A Guide to Banned Keywords on Amazon

Don’t let your book end up in the dungeon

I once had a client whose book was—for some unknown reason—so far down in the search results on Amazon. I took a quick look and saw that the title had the word “coronavirus” in it. Another author I know had the word “pandemic” in their title. A third author I worked with last summer had the word “psychosexual” in the title and Amazon made it practically impossible to find. 

So why do some books appear in Amazon’s search results, and others don’t? The answer is that Amazon has a list of banned words that will get you penalized if you use them in your title, your description, or as your keywords. 

If you have any specific question about whether a particular keyword is banned, make sure you talk to Amazon support before you create your title and associate it with your ISBN number. Their customer support team is usually quick to reply. 

Using banned words could result in your book being pushed down by their algorithms, your book being removed, or even your account being shut down. Once you’re banned, you can potentially lose any royalties earned from your book. Therefore, it’s important to select the correct words in your title, description, and keywords on KDP.

So how do you make sure your book doesn’t end up on the banned list or in Amazon’s dungeon of unsearchable items?

1)   Avoid trademarked terms. Don’t “accidentally” slip Game of Thrones into your title or keywords or description fields.

2)   Don’t use these words: Amazon, Kindle, KDP Select, Kindle Unlimited, Best Seller and FREE.

Your Title

Your book title cannot contain: 

  • Unauthorized reference to other titles or authors

  • Unauthorized reference to a trademarked term

  • Reference to sales rank (e.g., "bestselling")

  • Reference to advertisements or promotions (e.g., "free")

  • Only Punctuation (e.g. "!!!!!!!!")

  • Using only "unknown", "n/a", "na", "blank", "none", "null", "not applicable"

Your Subtitle

Subtitles must adhere to the same guidelines as titles and contain additional information about your book. Your title and subtitle combined must be less than 200 characters. 

Your Amazon Page Description

Do not include any of the following:

  • Pornographic, obscene, or offensive content

  • Phone numbers, physical mail addresses, email addresses, or website URLs

  • Reviews, quotes, or testimonials

  • Requests for customer reviews

  • Advertisements, watermarks on images or videos, or promotional material

  • Time-sensitive information (for example, dates of promotional tours, seminars, or lectures)

  • Availability, price, alternative ordering information (for example, links to other websites for placing orders)

  • Spoiler information for books, music, video, or DVD (BMVD) listings

  • Any keywords or book tags phrases

Your Keywords

Prohibited keywords include:

  • Names of other authors

  • Books by other authors

  • Sales rank (e.g., "bestselling")

  • Advertisements or promotions (e.g., "free")

  • Anything that is unrelated to your book's content
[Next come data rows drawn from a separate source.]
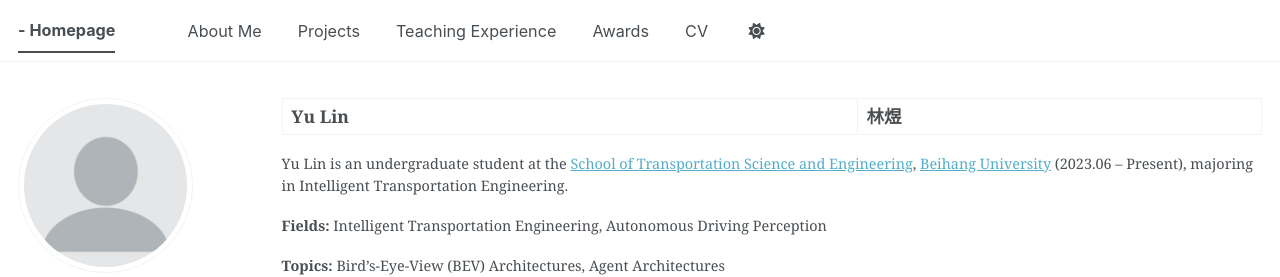
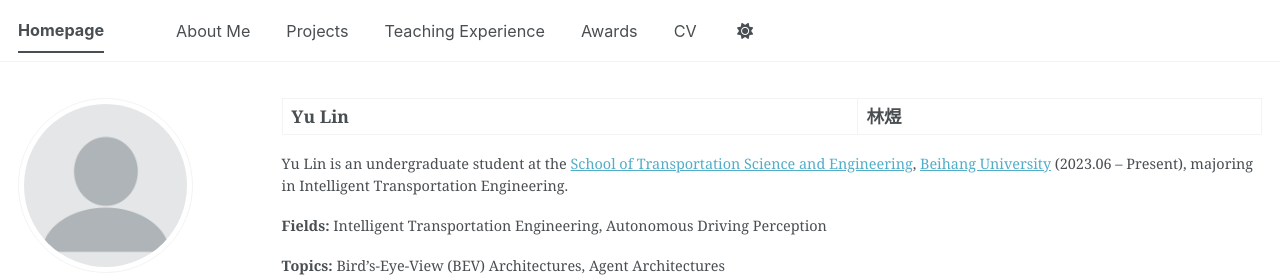
Before and after one commit to buaaeducn/buaaeducn.github.io, a Jekyll site: the page built from _pages/about.md, in a window 1280 px wide. Shown: the top 277 px of the page. Built offline with Jekyll 4.4.1, drawn with Linux system fonts in a browser that asks for light colours; a script bundle is joined from its source files by our own code; library files that are not in the unit come from our copies.

```diff
--- a/_config.yml
+++ b/_config.yml
@@ -9,7 +9,7 @@
 # Basic Site Settings
 locale                   : "en-US"
 site_theme               : "default" # The available themes options are "default", "air", "sunrise", "mint", "dirt" and "contrast"
-title                    : "- Homepage"
+title                    : "Homepage"
 title_separator          : ""
 name                     : &name "Yu Lin"
 description              : &description "Personal academic website of Yu Lin."   # Update this with a general description of your site, this is the default if not overridden by a page
```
Amazon doesn’t have a specific list of all of the banned/restricted keywords posted anywhere, but here is a general list of words you should stay away from or try to rephrase:

  • Anything with the word ‘sex’ or anything that implies non-consensual sex
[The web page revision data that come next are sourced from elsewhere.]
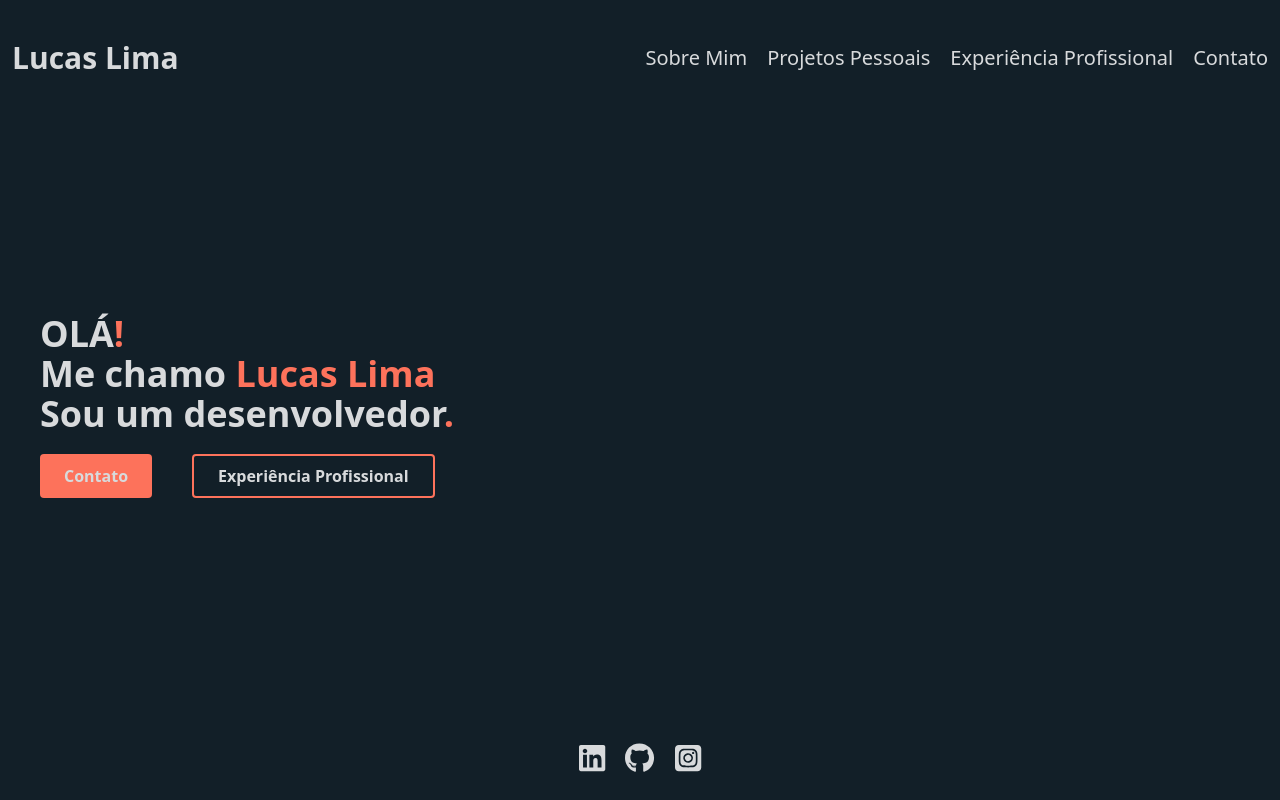
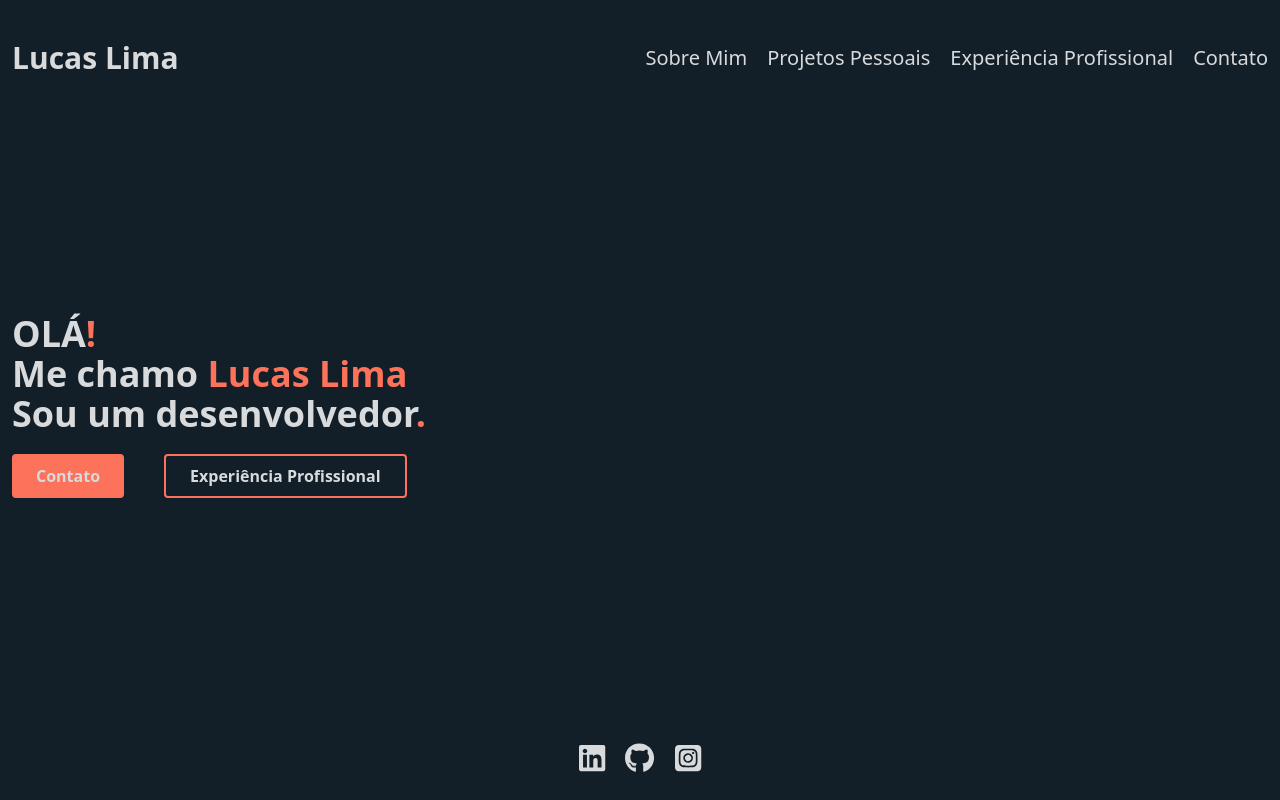
Before and after one commit to MosukaSan/mosuka-portifolio, a React (Vite) app: page / in a window 1280 px wide. Built offline with nearby package versions, Linux system fonts and the light colour scheme.

Commit message:
padding fix on home

```diff
--- a/src/views/Home.tsx
+++ b/src/views/Home.tsx
@@ -8,7 +8,7 @@ function Home({ transition, toggleTransition, animDelay, goTo }: FadeAnimationFu
 
     return (
         <main className="flex-1">
-            <section className="h-full flex justify-center md:justify-between items-center px-10">
+            <section className="h-full flex justify-center md:justify-between items-center px-3">
                 <div className={`text-text-light md:container mx-auto transition-opacity ${transition ?  'opacity-100' :  'opacity-0'}`}
                 style={{ transitionDuration: `${animDelay}ms` }}>
                     <h1 className="font-bold text-4xl">OLÁ<span className="text-orange-highlight">!</span></h1>
```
  • Anything that is anti-LGBTQ

  • Anything pandemic-related (COVID-19, coronavirus, pandemic)

  • Anything with profanity, slurs, or curse words like F&CK, SH#T

There is a more comprehensive list on the Publishing With Love website.

So what should you do if you already have a potentially problematic keyword for a book that has already been published? You can use alternative words, grey-out the titles, and replace words like ‘F&CK’ or ‘F@g.’

There is a popular book called Go the F**k to Sleep that looks like this in its listing: 

Also, if you’re running Amazon ads, you cannot run ads for your book against restricted keywords like ‘coronavirus’, ‘pandemic’, ‘covid19’ right now. It’s no surprise that Dr. Fauci’s upcoming book does not have the mention of coronavirus in the title. I spoke to an author last week who’s published a book about HIV but didn’t realize that ‘f@g’ is a banned keyword, even though she is not using it as a slur. However, she still cannot run Amazon ads for it. 

So how do you perform a quick keyword test to make sure you don’t inadvertently end up on the banned list or restricted list? Easy. Before you publish your book, navigate to the books section on Amazon and search for a title with the keyword you’re trying to use. If there are plenty of results, then it’s safe to assume it’s allowed. If there are none, well, you won’t be seeing your book in the search results either.